(Version comparison data)
########################################
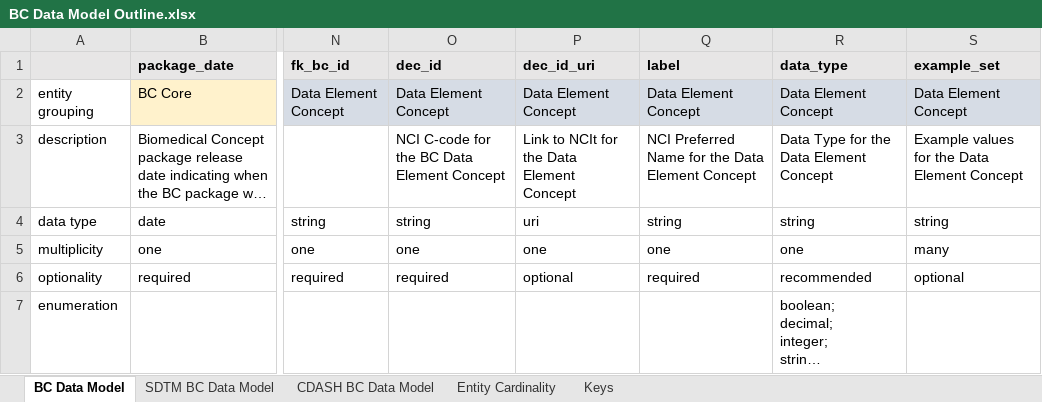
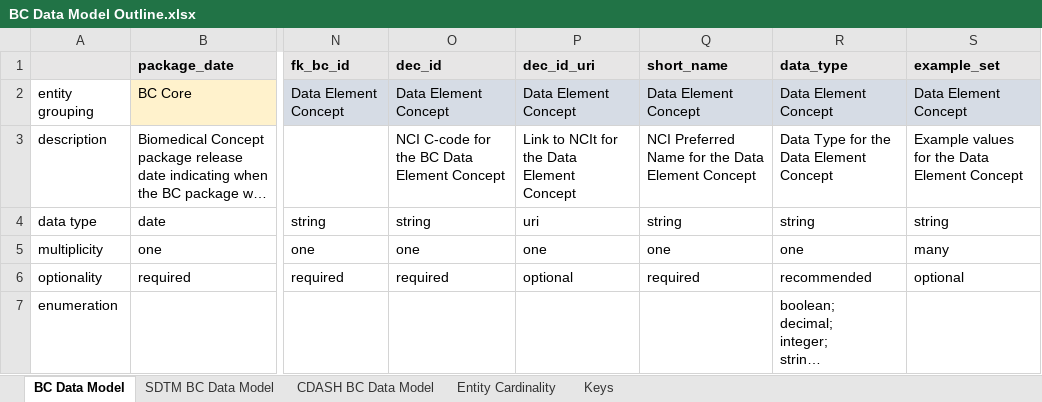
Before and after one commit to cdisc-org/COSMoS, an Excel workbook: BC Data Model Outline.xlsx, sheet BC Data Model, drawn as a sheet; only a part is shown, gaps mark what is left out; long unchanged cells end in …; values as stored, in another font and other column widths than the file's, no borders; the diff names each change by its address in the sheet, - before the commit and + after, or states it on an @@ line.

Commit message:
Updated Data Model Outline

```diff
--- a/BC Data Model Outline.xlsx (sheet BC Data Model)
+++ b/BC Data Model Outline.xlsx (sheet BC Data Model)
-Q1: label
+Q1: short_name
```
########################################
# Exercise goal
Apart from the pictures, all of the data should be repeated exactly.

# Task response
Before and after one commit to cdisc-org/COSMoS, an Excel workbook: BC Data Model Outline.xlsx, sheet BC Data Model, drawn as a sheet; only a part is shown, gaps mark what is left out; long unchanged cells end in …; values as stored, in another font and other column widths than the file's, no borders; the diff names each change by its address in the sheet, - before the commit and + after, or states it on an @@ line.

Commit message:
Updated Data Model Outline

```diff
--- a/BC Data Model Outline.xlsx (sheet BC Data Model)
+++ b/BC Data Model Outline.xlsx (sheet BC Data Model)
-Q1: label
+Q1: short_name
```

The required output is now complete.